» Task brief: Give back each line of the material that contains the word "sheet".

» Given data:

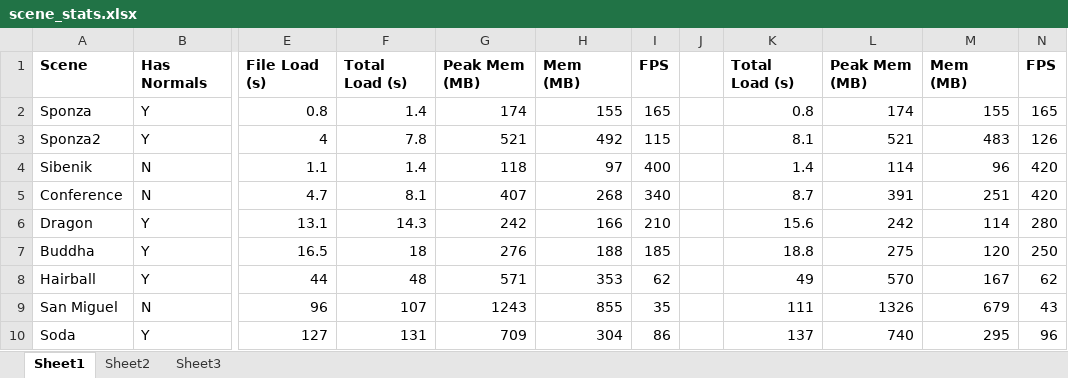
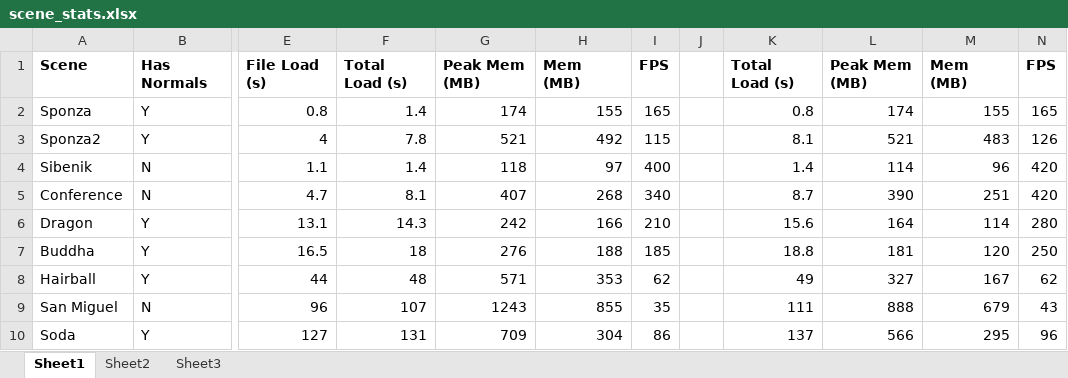
Before and after one commit to fegennari/3DWorld, an Excel workbook: scene_stats.xlsx, sheet Sheet1, drawn as a sheet; only a part is shown, gaps mark what is left out; values as stored, in another font and other column widths than the file's, no borders; the diff names each change by its address in the sheet, - before the commit and + after, or states it on an @@ line.

Commit message:
Changed poly_data_block to store vertex data by index instead of value, added remove_excess_cap_calls, and made some other changes that decrease peak memory during model3d load. -FG

```diff
--- a/scene_stats.xlsx (sheet Sheet1)
+++ b/scene_stats.xlsx (sheet Sheet1)
-L5: 391
+L5: 390
-L6: 242
+L6: 164
-L7: 275
+L7: 181
-L8: 570
+L8: 327
-L9: 1326
+L9: 888
-L10: 740
+L10: 566
```
Also changed, not shown: 2 other files.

» Result of the exercise:
Before and after one commit to fegennari/3DWorld, an Excel workbook: scene_stats.xlsx, sheet Sheet1, drawn as a sheet; only a part is shown, gaps mark what is left out; values as stored, in another font and other column widths than the file's, no borders; the diff names each change by its address in the sheet, - before the commit and + after, or states it on an @@ line.
--- a/scene_stats.xlsx (sheet Sheet1)
+++ b/scene_stats.xlsx (sheet Sheet1)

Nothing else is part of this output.